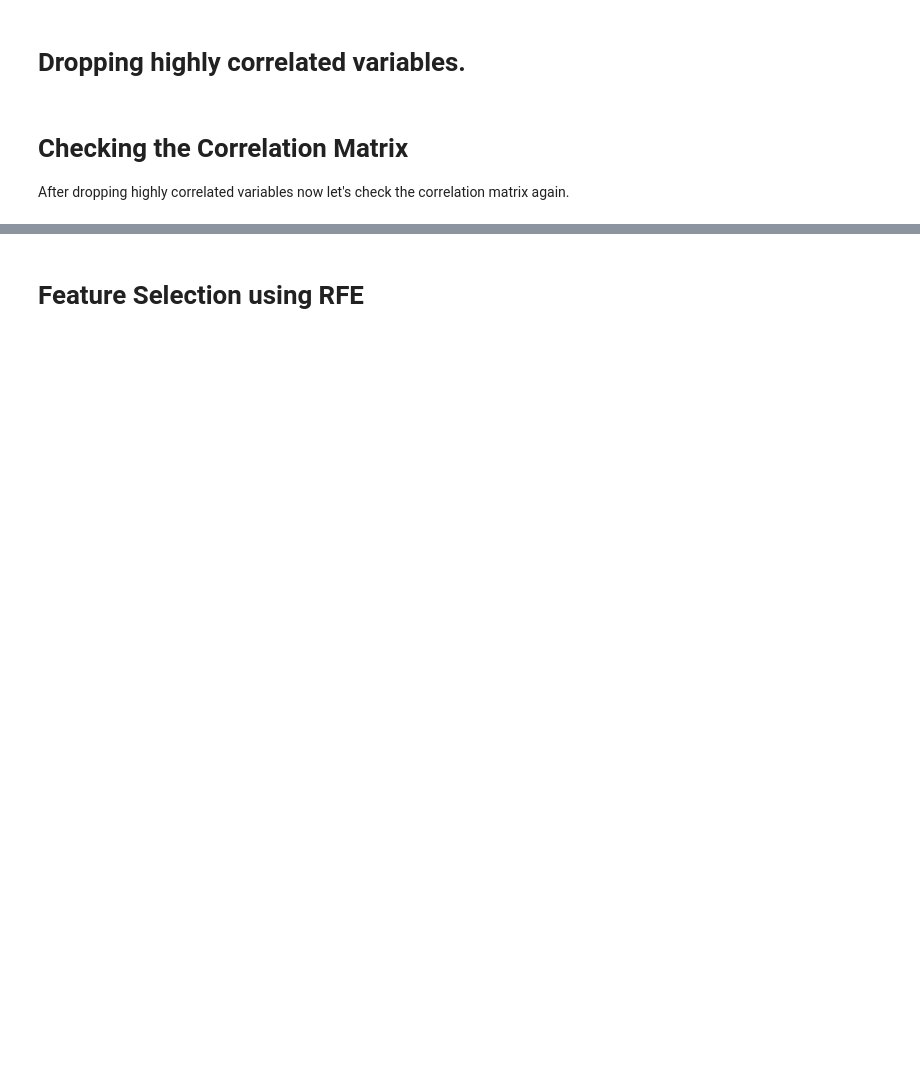
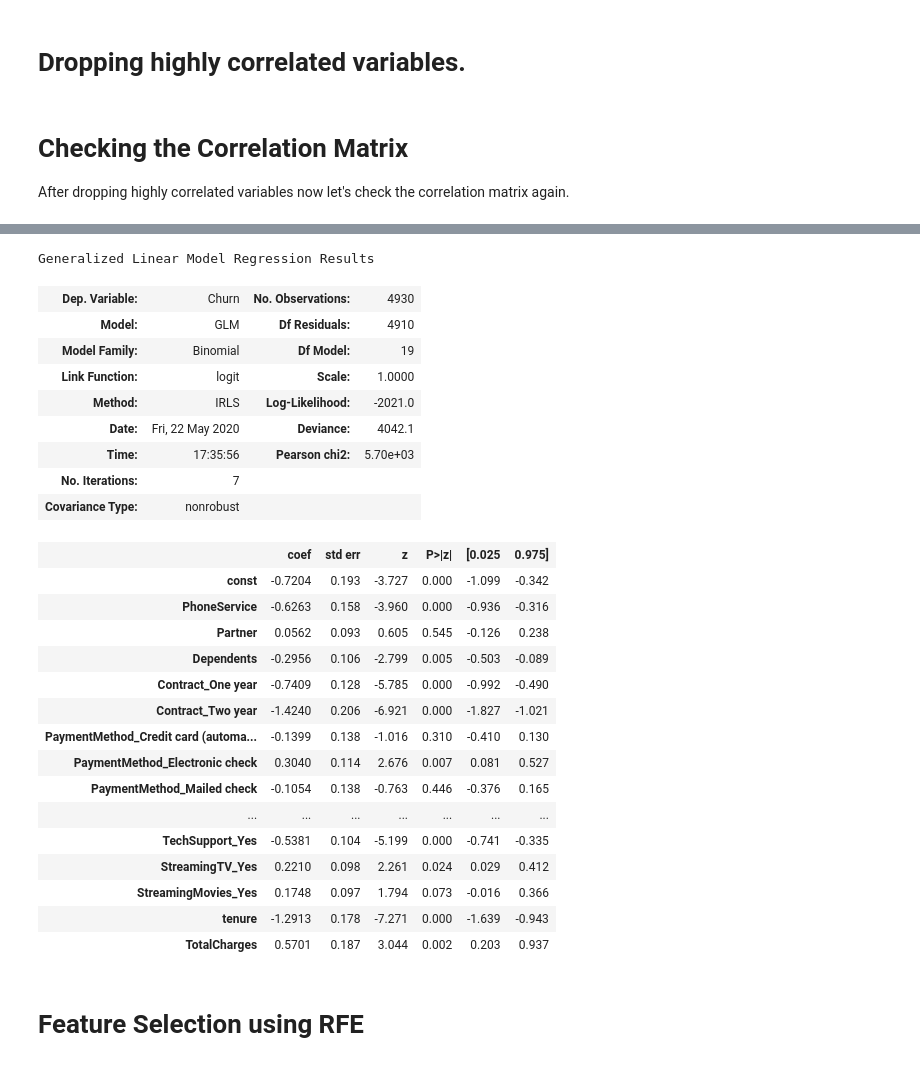
Before and after one commit to code-JOA/MiniMachineLearning, a Jupyter notebook: LogisticRegression_PredictingCustomerChurn/CustomerChurnPrediction.ipynb, the cells around one changed output, grey strips where cells are left out. Saved outputs shown, nothing was run; the diff lists cells and outputs as text; code cells hidden in the pictures; blank space fills up the shorter version.

```diff
--- a/LogisticRegression_PredictingCustomerChurn/CustomerChurnPrediction.ipynb
+++ b/LogisticRegression_PredictingCustomerChurn/CustomerChurnPrediction.ipynb
@@ -703,8 +865,35 @@ sns.heatmap(X_train2.corr(),annot = True)
 # Now after dropping the highly correlated variables , lets re-run our model
 # %%
 # Logistic regression model
-logmodel2 = sm.GLM(y_train,(sm.add_constant(X_train)), family = sm.families.Binomial())
+logmodel2 = sm.GLM(y_train,(sm.add_constant(X_train2)), family = sm.families.Binomial())
 logmodel2.fit().summary()
+# %% [output]
+Generalized Linear Model Regression Results
+| Dep. Variable: | Churn | No. Observations: | 4930 |
+| Model: | GLM | Df Residuals: | 4910 |
+| Model Family: | Binomial | Df Model: | 19 |
+| Link Function: | logit | Scale: | 1.0000 |
+| Method: | IRLS | Log-Likelihood: | -2021.0 |
+| Date: | Fri, 22 May 2020 | Deviance: | 4042.1 |
+| Time: | 17:35:56 | Pearson chi2: | 5.70e+03 |
+| No. Iterations: | 7 |  |  |
+| Covariance Type: | nonrobust |  |  |
+|  | coef | std err | z | P>|z| | [0.025 | 0.975] |
+| const | -0.7204 | 0.193 | -3.727 | 0.000 | -1.099 | -0.342 |
+| PhoneService | -0.6263 | 0.158 | -3.960 | 0.000 | -0.936 | -0.316 |
+| Partner | 0.0562 | 0.093 | 0.605 | 0.545 | -0.126 | 0.238 |
+| Dependents | -0.2956 | 0.106 | -2.799 | 0.005 | -0.503 | -0.089 |
+| Contract_One year | -0.7409 | 0.128 | -5.785 | 0.000 | -0.992 | -0.490 |
+| Contract_Two year | -1.4240 | 0.206 | -6.921 | 0.000 | -1.827 | -1.021 |
+| PaymentMethod_Credit card (automa... | -0.1399 | 0.138 | -1.016 | 0.310 | -0.410 | 0.130 |
+| PaymentMethod_Electronic check | 0.3040 | 0.114 | 2.676 | 0.007 | 0.081 | 0.527 |
+| PaymentMethod_Mailed check | -0.1054 | 0.138 | -0.763 | 0.446 | -0.376 | 0.165 |
+| ... | ... | ... | ... | ... | ... | ... |
+| TechSupport_Yes | -0.5381 | 0.104 | -5.199 | 0.000 | -0.741 | -0.335 |
+| StreamingTV_Yes | 0.2210 | 0.098 | 2.261 | 0.024 | 0.029 | 0.412 |
+| StreamingMovies_Yes | 0.1748 | 0.097 | 1.794 | 0.073 | -0.016 | 0.366 |
+| tenure | -1.2913 | 0.178 | -7.271 | 0.000 | -1.639 | -0.943 |
+| TotalCharges | 0.5701 | 0.187 | 3.044 | 0.002 | 0.203 | 0.937 |
 # %% [markdown]
 # Feature Selection using RFE
 # %%
```
Also changed, not shown: parts of 19 cells of this notebook.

· · · ·

INSTRUCTIONS TO FOLLOW: Among the lines above, find the ones containing "CustomerChurnPrediction" and copy them.

ANSWER BOX:
Before and after one commit to code-JOA/MiniMachineLearning, a Jupyter notebook: LogisticRegression_PredictingCustomerChurn/CustomerChurnPrediction.ipynb, the cells around one changed output, grey strips where cells are left out. Saved outputs shown, nothing was run; the diff lists cells and outputs as text; code cells hidden in the pictures; blank space fills up the shorter version.
--- a/LogisticRegression_PredictingCustomerChurn/CustomerChurnPrediction.ipynb
+++ b/LogisticRegression_PredictingCustomerChurn/CustomerChurnPrediction.ipynb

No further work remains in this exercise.